Working data
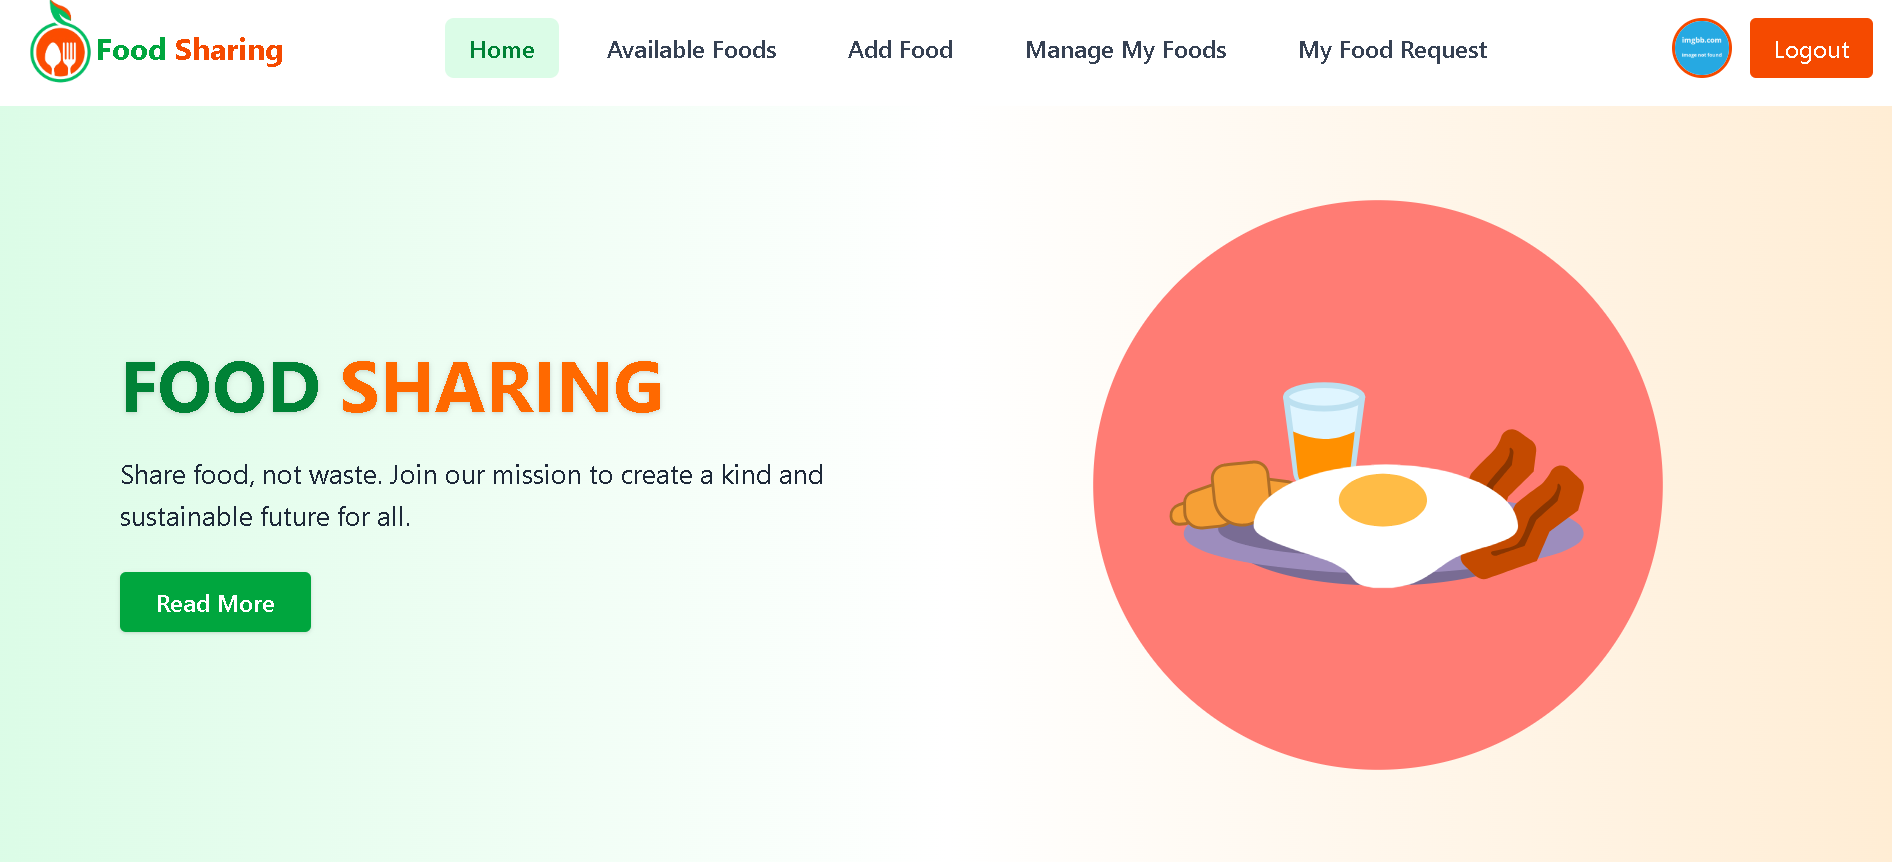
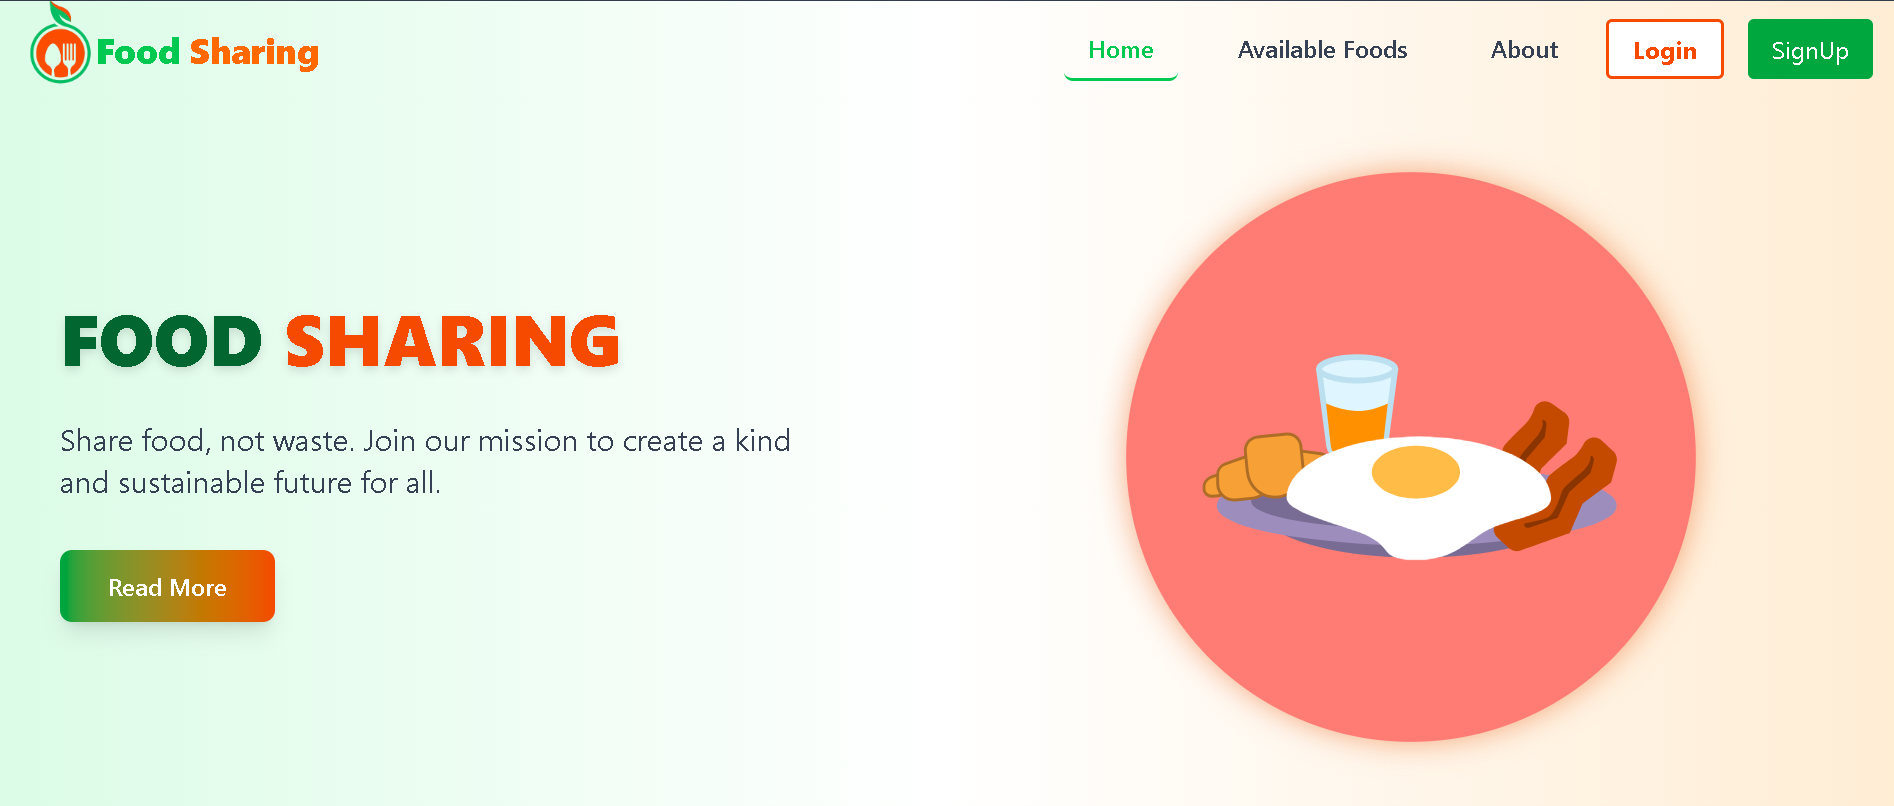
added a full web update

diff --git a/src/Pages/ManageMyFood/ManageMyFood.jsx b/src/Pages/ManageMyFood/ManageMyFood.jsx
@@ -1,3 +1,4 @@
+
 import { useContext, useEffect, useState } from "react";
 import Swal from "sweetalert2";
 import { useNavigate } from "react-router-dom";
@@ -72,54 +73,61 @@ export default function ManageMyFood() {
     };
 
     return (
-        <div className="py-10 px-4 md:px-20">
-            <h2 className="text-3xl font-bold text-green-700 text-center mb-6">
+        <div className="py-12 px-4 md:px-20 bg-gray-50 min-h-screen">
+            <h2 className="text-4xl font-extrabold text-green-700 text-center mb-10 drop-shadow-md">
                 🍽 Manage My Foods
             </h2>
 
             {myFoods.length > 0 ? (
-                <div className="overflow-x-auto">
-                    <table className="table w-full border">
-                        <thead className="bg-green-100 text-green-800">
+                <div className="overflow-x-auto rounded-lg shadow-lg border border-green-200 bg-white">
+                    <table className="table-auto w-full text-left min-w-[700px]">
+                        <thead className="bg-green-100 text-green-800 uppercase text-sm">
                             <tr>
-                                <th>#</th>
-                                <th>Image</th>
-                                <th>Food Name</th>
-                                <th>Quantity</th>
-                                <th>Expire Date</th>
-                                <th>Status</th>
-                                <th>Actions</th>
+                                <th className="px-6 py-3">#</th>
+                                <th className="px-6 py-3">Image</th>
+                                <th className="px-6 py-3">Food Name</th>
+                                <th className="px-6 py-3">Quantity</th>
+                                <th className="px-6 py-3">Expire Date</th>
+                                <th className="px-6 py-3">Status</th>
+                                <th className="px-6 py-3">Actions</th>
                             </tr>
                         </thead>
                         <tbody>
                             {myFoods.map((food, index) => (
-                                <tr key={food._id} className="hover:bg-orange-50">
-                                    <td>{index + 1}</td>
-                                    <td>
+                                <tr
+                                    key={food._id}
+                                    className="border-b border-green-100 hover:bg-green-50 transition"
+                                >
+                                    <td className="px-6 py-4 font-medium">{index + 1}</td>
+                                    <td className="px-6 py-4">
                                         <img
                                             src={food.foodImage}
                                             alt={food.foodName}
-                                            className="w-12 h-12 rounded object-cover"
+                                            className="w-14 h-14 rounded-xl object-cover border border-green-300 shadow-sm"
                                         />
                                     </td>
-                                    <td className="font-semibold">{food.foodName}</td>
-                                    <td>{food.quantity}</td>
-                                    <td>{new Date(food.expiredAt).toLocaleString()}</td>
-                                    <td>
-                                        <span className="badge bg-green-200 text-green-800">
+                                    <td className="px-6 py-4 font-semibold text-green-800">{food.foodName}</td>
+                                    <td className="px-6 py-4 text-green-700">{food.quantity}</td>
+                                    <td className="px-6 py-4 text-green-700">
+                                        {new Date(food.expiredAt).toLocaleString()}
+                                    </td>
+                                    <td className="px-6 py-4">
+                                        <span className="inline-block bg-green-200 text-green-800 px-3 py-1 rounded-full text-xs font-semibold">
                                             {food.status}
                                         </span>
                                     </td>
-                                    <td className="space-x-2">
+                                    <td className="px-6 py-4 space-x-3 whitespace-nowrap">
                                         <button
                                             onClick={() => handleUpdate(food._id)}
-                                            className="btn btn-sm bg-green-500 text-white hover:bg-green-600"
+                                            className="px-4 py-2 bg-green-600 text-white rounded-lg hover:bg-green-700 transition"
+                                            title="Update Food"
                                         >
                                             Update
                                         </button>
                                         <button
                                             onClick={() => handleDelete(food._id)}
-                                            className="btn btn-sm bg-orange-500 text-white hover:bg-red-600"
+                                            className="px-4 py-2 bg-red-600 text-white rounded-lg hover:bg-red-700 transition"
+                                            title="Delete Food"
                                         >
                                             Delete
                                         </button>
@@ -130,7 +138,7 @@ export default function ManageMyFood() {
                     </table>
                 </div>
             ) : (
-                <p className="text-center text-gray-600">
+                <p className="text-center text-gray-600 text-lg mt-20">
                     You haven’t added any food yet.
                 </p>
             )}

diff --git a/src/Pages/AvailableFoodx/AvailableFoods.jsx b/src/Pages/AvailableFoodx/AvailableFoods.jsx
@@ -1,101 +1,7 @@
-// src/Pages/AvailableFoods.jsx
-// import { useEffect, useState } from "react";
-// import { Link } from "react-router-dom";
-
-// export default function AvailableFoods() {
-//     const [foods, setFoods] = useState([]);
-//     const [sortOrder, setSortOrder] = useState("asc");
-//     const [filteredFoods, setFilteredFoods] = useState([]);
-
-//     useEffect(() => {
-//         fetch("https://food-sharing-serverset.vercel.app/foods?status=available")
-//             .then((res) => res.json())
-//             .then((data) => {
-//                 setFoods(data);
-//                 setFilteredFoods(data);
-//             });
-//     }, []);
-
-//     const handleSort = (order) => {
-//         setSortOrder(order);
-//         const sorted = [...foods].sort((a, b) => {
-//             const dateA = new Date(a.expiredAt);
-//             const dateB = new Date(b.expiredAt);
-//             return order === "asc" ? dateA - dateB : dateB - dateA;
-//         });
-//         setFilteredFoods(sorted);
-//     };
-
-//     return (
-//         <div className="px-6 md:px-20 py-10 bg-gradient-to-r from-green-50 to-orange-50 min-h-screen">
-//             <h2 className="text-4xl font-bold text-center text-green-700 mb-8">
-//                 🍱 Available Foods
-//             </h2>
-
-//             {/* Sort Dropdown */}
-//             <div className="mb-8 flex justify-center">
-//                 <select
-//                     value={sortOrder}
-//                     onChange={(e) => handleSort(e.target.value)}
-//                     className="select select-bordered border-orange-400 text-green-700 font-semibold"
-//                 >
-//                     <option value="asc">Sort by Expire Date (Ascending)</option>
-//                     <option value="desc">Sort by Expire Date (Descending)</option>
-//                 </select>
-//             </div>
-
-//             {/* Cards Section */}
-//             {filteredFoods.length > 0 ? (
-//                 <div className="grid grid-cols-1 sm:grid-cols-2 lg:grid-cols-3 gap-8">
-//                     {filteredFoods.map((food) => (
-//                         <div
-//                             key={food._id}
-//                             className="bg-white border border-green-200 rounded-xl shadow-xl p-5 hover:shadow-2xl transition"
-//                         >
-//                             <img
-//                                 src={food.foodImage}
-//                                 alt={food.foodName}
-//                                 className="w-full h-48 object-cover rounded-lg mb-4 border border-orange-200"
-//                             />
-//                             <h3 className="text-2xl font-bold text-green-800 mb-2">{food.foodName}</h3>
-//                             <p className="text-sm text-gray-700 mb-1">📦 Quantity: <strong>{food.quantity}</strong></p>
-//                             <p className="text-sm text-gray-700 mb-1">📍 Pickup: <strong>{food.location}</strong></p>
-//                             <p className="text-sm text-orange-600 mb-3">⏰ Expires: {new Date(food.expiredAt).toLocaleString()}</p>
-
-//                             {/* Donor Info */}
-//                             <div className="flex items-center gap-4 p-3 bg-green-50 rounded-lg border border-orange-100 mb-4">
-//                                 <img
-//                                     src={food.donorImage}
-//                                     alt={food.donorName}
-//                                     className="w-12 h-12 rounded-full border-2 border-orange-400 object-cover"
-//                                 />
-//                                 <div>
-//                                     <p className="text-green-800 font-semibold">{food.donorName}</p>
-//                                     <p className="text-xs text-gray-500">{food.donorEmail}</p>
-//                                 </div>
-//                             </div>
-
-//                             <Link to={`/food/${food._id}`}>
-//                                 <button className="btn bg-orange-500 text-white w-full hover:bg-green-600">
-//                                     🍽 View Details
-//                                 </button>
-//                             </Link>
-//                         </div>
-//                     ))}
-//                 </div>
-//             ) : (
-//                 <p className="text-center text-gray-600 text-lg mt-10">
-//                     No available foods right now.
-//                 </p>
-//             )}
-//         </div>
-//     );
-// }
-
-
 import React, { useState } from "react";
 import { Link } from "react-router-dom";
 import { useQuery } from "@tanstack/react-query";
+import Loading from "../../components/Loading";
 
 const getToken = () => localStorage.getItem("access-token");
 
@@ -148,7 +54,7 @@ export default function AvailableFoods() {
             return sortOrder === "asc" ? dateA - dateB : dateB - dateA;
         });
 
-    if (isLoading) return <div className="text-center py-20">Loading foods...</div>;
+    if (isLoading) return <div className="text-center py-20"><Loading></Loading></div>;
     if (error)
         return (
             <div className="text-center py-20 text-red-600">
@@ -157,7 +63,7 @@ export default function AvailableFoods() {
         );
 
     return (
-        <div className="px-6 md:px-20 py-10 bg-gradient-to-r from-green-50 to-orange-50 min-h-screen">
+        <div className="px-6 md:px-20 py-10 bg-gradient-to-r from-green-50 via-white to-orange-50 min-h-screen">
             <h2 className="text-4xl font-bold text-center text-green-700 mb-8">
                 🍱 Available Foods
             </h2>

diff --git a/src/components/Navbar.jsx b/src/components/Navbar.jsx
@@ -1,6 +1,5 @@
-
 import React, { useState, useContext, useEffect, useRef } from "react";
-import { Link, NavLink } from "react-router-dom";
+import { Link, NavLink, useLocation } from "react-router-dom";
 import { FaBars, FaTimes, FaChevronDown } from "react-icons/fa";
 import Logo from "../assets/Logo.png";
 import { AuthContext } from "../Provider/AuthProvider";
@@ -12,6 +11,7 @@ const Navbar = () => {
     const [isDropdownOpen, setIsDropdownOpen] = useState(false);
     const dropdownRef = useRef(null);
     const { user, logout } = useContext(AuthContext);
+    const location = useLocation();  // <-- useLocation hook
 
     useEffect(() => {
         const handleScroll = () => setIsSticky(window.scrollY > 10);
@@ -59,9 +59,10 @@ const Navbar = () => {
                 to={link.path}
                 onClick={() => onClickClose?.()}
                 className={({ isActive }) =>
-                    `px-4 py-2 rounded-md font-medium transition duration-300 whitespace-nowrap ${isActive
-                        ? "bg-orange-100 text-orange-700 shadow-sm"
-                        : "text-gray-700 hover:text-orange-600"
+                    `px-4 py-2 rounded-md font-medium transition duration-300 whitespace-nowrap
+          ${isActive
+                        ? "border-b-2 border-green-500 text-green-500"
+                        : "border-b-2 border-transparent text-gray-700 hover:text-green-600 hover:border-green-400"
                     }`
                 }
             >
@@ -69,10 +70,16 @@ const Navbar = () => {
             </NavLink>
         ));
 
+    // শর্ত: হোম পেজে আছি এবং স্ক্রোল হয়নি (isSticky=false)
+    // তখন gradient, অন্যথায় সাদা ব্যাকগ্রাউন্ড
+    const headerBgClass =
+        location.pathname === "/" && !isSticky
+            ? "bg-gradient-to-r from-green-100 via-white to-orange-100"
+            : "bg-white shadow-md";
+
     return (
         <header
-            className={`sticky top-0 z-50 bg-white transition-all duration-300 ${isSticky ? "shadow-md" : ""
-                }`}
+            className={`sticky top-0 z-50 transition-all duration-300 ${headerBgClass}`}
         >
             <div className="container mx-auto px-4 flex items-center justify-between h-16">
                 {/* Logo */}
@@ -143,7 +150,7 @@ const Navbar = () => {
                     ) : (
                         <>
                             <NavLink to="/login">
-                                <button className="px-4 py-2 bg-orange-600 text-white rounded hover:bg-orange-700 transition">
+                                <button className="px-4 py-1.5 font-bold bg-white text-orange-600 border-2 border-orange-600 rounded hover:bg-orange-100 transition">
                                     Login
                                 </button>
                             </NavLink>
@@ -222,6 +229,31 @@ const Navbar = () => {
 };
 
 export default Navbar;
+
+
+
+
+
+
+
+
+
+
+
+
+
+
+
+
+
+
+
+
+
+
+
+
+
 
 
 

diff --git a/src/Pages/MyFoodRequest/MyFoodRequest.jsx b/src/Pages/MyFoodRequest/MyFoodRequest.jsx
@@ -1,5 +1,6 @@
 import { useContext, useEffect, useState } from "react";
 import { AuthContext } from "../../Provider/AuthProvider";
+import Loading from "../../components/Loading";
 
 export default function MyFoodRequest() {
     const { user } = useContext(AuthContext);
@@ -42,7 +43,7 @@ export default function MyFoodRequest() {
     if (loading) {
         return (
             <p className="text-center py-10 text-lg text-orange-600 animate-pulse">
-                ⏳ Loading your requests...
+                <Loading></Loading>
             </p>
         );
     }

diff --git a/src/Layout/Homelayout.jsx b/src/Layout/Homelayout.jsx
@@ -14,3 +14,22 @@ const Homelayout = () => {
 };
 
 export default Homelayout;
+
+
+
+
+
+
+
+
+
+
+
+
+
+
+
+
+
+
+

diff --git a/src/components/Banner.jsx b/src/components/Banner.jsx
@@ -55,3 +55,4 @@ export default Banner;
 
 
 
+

Problem statement
How many lines above contain the word "react"? Reply with only the number.

Response to the exercise
12